A dangerous strain of the flu virus that caused a worldwide pandemic in 1957 was sent to thousands of laboratories in the United States and around the world, triggering a frantic effort to destroy the samples to prevent an outbreak, health officials revealed yesterday.
Because the virus is easily transmitted from person to person and many people have no immunity to it, the discovery has raised alarm that it could cause another deadly pandemic if a laboratory worker became infected, officials said.
As a result, health authorities were urgently working to make sure all samples are destroyed and to closely monitor anyone who may have come into contact with the virus for signs of illness, officials said.
"This virus could cause a pandemic," said Klaus Stohr, the World Health Organization's top flu expert. "We are talking about a fully transmissible human influenza virus to which the majority of the population has no immunity. We are concerned."
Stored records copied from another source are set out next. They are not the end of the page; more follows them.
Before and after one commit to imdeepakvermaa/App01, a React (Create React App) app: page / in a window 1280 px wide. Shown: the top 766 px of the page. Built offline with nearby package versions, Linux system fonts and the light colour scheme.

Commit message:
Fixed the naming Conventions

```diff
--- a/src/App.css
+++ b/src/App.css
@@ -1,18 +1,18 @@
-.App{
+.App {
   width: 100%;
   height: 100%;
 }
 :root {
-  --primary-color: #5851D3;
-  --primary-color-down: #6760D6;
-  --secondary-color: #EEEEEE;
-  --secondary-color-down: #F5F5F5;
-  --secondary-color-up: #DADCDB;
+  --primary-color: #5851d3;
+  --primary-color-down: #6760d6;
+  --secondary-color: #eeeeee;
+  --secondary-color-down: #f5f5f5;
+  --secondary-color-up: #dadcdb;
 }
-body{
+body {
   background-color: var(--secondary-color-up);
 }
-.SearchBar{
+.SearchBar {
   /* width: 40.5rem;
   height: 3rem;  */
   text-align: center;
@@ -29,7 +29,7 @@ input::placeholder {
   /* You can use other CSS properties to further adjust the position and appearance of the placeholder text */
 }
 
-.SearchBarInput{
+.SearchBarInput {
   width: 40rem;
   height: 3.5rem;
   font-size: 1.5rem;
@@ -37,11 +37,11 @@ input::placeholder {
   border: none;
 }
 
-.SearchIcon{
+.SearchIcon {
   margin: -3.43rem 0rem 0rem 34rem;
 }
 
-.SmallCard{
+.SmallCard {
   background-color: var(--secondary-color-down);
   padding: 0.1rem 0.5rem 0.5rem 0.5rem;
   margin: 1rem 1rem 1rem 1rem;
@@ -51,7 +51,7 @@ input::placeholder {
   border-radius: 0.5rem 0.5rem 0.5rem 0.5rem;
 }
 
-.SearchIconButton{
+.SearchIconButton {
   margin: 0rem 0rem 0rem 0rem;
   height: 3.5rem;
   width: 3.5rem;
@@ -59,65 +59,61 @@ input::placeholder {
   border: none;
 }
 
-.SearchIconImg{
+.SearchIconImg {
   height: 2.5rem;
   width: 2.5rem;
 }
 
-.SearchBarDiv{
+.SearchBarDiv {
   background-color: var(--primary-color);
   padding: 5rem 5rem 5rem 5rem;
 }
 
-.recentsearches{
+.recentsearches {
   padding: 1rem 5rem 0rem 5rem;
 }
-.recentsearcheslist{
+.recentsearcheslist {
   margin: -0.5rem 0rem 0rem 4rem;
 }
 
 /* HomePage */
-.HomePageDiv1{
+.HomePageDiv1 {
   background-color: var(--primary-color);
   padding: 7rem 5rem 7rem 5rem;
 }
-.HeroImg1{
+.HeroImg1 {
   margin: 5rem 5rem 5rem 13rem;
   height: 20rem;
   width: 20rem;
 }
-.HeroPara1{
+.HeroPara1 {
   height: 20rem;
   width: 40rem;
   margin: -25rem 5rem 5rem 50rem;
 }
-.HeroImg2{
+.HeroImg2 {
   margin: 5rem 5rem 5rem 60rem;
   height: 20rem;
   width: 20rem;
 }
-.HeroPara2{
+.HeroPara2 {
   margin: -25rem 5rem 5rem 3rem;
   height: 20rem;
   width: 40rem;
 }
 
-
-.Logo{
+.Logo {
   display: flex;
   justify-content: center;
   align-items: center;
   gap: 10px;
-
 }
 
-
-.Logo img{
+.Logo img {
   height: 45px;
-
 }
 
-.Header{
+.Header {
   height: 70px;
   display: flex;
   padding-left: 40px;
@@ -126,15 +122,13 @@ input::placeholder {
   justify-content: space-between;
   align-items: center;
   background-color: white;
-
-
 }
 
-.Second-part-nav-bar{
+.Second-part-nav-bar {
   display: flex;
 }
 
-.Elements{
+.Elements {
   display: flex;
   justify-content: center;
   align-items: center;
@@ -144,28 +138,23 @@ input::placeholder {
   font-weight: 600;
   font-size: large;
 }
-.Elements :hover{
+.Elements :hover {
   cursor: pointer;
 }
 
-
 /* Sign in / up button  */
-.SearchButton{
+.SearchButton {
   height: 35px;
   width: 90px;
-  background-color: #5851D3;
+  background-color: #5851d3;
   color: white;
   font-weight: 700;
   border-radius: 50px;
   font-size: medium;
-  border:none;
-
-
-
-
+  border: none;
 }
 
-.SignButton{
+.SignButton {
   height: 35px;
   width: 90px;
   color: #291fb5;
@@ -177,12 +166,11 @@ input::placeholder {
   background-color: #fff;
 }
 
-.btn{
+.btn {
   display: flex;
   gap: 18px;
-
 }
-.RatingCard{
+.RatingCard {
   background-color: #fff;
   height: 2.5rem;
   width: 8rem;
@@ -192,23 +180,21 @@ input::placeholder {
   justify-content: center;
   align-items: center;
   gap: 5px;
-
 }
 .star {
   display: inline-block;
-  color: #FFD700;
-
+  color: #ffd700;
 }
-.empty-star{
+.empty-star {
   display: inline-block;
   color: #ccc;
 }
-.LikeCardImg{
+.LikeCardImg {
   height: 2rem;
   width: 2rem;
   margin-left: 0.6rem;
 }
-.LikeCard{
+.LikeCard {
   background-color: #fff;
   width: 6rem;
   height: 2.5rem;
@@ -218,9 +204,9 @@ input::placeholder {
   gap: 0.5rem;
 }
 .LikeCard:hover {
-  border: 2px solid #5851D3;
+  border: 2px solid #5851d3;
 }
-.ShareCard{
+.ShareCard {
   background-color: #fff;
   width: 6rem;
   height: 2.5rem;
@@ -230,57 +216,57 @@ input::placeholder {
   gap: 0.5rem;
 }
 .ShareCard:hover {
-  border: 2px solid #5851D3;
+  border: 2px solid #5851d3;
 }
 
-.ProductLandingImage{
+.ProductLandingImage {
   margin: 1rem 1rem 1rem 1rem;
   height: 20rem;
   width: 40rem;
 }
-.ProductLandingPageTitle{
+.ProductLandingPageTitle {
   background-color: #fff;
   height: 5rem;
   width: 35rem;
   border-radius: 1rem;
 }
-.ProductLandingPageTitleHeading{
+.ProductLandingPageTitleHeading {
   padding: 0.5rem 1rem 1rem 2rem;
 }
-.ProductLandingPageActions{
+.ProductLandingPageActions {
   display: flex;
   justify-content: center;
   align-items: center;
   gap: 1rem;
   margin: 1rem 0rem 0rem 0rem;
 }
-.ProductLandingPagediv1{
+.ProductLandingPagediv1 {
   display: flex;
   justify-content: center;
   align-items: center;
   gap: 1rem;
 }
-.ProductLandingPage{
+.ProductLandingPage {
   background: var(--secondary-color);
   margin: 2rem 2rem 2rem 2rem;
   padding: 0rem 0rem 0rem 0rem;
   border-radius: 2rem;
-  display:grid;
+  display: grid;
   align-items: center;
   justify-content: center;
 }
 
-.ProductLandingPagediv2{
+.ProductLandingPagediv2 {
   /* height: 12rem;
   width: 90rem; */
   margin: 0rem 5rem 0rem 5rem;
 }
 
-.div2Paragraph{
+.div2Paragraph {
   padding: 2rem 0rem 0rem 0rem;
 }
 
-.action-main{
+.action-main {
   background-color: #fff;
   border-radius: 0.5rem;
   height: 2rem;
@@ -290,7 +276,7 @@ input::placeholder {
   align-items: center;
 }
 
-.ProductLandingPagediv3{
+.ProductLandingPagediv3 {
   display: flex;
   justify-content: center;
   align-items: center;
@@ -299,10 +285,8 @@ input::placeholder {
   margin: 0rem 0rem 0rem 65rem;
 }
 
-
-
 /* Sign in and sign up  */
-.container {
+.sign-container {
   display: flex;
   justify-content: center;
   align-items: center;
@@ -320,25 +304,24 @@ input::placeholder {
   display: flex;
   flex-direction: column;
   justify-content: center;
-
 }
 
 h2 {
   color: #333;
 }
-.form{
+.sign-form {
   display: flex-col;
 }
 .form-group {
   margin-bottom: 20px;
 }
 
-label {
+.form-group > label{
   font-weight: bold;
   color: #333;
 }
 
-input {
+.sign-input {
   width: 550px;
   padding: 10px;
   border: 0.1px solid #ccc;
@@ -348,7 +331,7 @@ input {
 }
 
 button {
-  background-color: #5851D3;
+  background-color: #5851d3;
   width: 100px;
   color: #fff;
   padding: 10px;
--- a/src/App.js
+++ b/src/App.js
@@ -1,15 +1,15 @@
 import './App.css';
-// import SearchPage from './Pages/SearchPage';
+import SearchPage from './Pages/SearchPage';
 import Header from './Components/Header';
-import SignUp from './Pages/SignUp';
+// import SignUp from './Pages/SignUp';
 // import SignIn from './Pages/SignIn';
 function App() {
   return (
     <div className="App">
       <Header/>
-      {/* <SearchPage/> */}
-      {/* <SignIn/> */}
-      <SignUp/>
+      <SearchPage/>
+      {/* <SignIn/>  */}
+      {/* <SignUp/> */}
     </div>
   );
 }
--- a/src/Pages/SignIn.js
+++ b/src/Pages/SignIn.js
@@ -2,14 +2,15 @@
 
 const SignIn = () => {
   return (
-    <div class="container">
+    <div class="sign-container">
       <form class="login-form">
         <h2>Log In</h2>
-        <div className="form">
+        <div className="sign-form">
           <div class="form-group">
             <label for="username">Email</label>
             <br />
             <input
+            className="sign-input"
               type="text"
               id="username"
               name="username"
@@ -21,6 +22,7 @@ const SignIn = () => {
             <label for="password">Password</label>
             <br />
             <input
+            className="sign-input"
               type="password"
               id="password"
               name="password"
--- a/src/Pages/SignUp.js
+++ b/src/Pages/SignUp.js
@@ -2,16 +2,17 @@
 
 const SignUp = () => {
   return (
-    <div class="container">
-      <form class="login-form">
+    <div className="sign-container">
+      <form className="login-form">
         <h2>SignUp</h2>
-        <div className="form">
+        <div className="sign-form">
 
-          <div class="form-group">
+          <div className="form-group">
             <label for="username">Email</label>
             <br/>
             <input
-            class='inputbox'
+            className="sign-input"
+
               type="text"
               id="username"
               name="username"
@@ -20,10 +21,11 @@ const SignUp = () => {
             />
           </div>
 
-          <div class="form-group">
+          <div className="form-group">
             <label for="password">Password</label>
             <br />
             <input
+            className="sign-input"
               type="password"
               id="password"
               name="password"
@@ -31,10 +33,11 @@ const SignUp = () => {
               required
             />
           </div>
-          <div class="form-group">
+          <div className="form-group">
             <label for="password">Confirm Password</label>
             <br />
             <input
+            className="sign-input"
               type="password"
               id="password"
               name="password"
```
Although no infections have been reported, and the chances of infection are probably low, the potential consequences are so grave that urgent steps were necessary, he said.
"If a laboratory accident were to occur, a person could become infected. If that happened, that person would likely fall ill and he or she could infect somebody else. And that could mark the beginning of a global outbreak," Stohr said.
WHO is working with the federal Centers for Disease Control and Prevention in Atlanta and other national health agencies to contain the situation, he said, adding that "the level of concern about this virus is very high."
The virus, known as an H2N2 strain, killed 1 million to 4 million people worldwide in 1957 and 1958, including about 70,000 in the United States. Because the virus has not circulated in the wild since 1968, anyone born after that would have no natural immunity to it. Since then, the virus has been kept only in high-security biological laboratories.
The problem arose when a private company, Meridian Bioscience Inc. of Cincinnati, sent a panel of virus samples to about 3,700 laboratories, some in doctors' offices, to be tested as part of routine quality-control certification conducted by the College of American Pathologists. An additional 2,750 laboratories, all in the United States, received the samples as part of other certification processes and were asked to destroy them, CDC spokesman Dan Rutz said.
The panel samples usually include only strains of the flu virus that are relatively benign, Stohr said. "We would consider this an unwise and unfortunate decision," he said.